**Exercise**.
Each record should reappear exactly in your answer, minus any picture.

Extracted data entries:
★ ★ ★ ★ ★ ★ ★

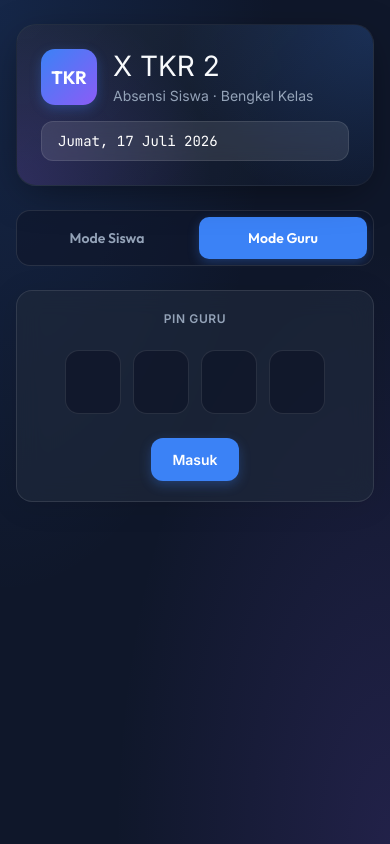
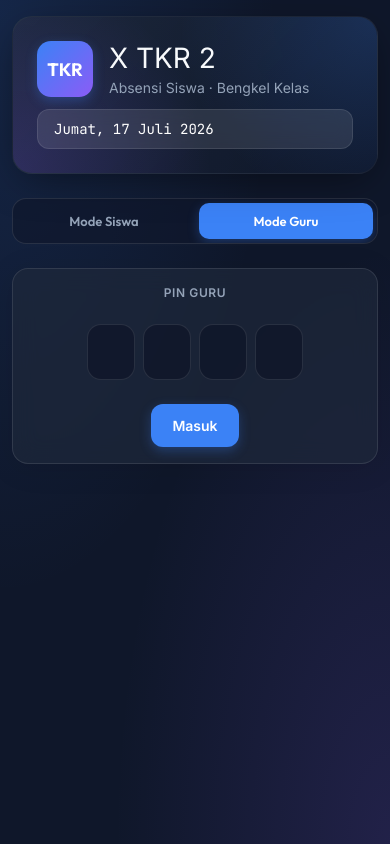
Before and after one commit to nug31/absen, a React (Vite) app: page / in a window 390 px wide. Both pictures are taken after a click on the button "Mode Guru". Built offline with nearby package versions, Linux system fonts and the light colour scheme; no server answers; the database is empty.

Commit message:
style: enhance mobile responsiveness

```diff
--- a/src/index.css
+++ b/src/index.css
@@ -311,7 +311,22 @@ table.recap tr:last-child td { border-bottom: none; }
 @keyframes fadeIn { from { opacity: 0; } to { opacity: 1; } }
 
 @media (max-width: 480px) {
-  .plate { flex-direction: column; align-items: flex-start; }
+  #root { padding: 16px 12px 80px; }
+  .plate { flex-direction: column; align-items: flex-start; gap: 12px; }
   .plate-date { align-self: stretch; text-align: left; }
-  .switch-container { flex-wrap: wrap; }
+  .switch-container { flex-wrap: nowrap; overflow-x: auto; padding: 4px; -webkit-overflow-scrolling: touch; }
+  .switch-btn { padding: 10px 12px; font-size: 13px; }
+
+  .roster-main { flex-direction: column; align-items: stretch; gap: 12px; }
+  .rocker { justify-content: space-between; }
+  .rocker button { flex: 1; height: 40px; font-size: 14px; }
+
+  .summary { gap: 8px; }
+  .chip { min-width: calc(33.33% - 8px); padding: 12px 8px; }
+  .chip .num { font-size: 20px; }
+
+  .pin-boxes { gap: 8px; }
+  .pin-boxes input { width: 48px; height: 56px; font-size: 24px; }
+
+  .glass-panel { padding: 16px; }
 }
```
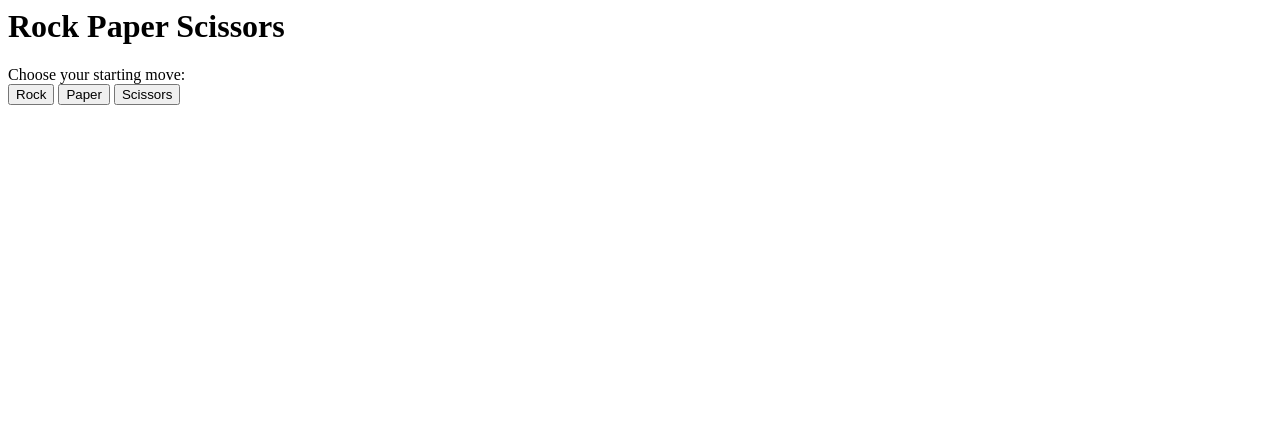
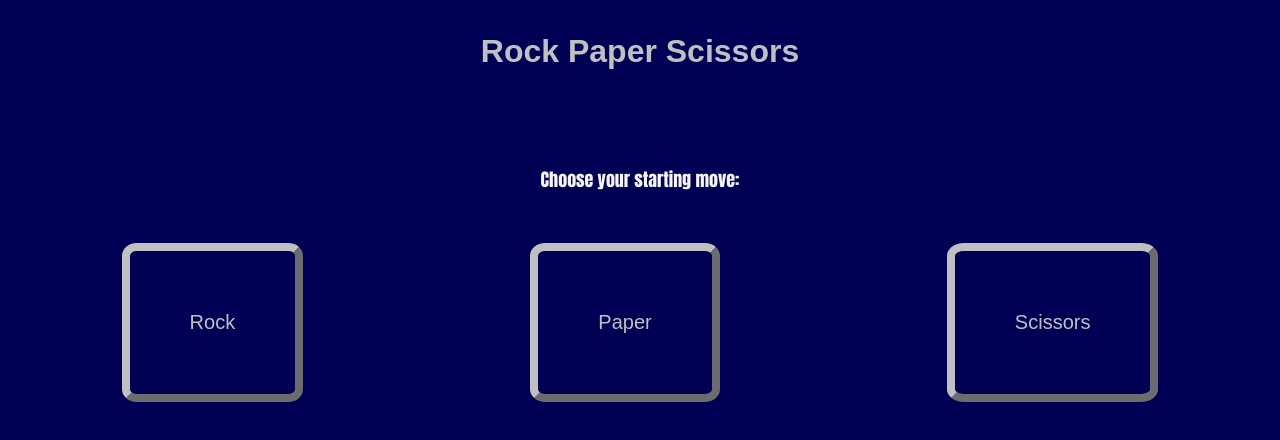
Before and after one commit to CardinalCandle/rock-paper-scissors, a plain HTML site: page index.html in a window 1280 px wide. Drawn offline with Linux system fonts and the light colour scheme; the site is published under a folder, as on GitHub Pages, so addresses that start at the root find nothing.

Commit message:
modified paths

```diff
--- a/RPS.html
+++ b/index.html
@@ -1,6 +1,6 @@
 <html>
     <head>
-        <link rel="stylesheet" href="/styles/styles.css">
+        <link rel="stylesheet" href="./styles/styles.css">
 
         <title>
             Rock Paper Scissors
@@ -15,7 +15,7 @@
             <button id="movbtn" onclick="playGame('Scissors')">Scissors</button>
         </div>
 
-        <script defer type="text/javascript" src="/scripts/script.js">
+        <script defer type="text/javascript" src="./scripts/script.js">
 
 </script>
     </body>
```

★ ★ ★ ★ ★ ★ ★

**Output of the exercise**.
Before and after one commit to nug31/absen, a React (Vite) app: page / in a window 390 px wide. Both pictures are taken after a click on the button "Mode Guru". Built offline with nearby package versions, Linux system fonts and the light colour scheme; no server answers; the database is empty.

Commit message:
style: enhance mobile responsiveness

```diff
--- a/src/index.css
+++ b/src/index.css
@@ -311,7 +311,22 @@ table.recap tr:last-child td { border-bottom: none; }
 @keyframes fadeIn { from { opacity: 0; } to { opacity: 1; } }
 
 @media (max-width: 480px) {
-  .plate { flex-direction: column; align-items: flex-start; }
+  #root { padding: 16px 12px 80px; }
+  .plate { flex-direction: column; align-items: flex-start; gap: 12px; }
   .plate-date { align-self: stretch; text-align: left; }
-  .switch-container { flex-wrap: wrap; }
+  .switch-container { flex-wrap: nowrap; overflow-x: auto; padding: 4px; -webkit-overflow-scrolling: touch; }
+  .switch-btn { padding: 10px 12px; font-size: 13px; }
+
+  .roster-main { flex-direction: column; align-items: stretch; gap: 12px; }
+  .rocker { justify-content: space-between; }
+  .rocker button { flex: 1; height: 40px; font-size: 14px; }
+
+  .summary { gap: 8px; }
+  .chip { min-width: calc(33.33% - 8px); padding: 12px 8px; }
+  .chip .num { font-size: 20px; }
+
+  .pin-boxes { gap: 8px; }
+  .pin-boxes input { width: 48px; height: 56px; font-size: 24px; }
+
+  .glass-panel { padding: 16px; }
 }
```
Before and after one commit to CardinalCandle/rock-paper-scissors, a plain HTML site: page index.html in a window 1280 px wide. Drawn offline with Linux system fonts and the light colour scheme; the site is published under a folder, as on GitHub Pages, so addresses that start at the root find nothing.

Commit message:
modified paths

```diff
--- a/RPS.html
+++ b/index.html
@@ -1,6 +1,6 @@
 <html>
     <head>
-        <link rel="stylesheet" href="/styles/styles.css">
+        <link rel="stylesheet" href="./styles/styles.css">
 
         <title>
             Rock Paper Scissors
@@ -15,7 +15,7 @@
             <button id="movbtn" onclick="playGame('Scissors')">Scissors</button>
         </div>
 
-        <script defer type="text/javascript" src="/scripts/script.js">
+        <script defer type="text/javascript" src="./scripts/script.js">
 
 </script>
     </body>
```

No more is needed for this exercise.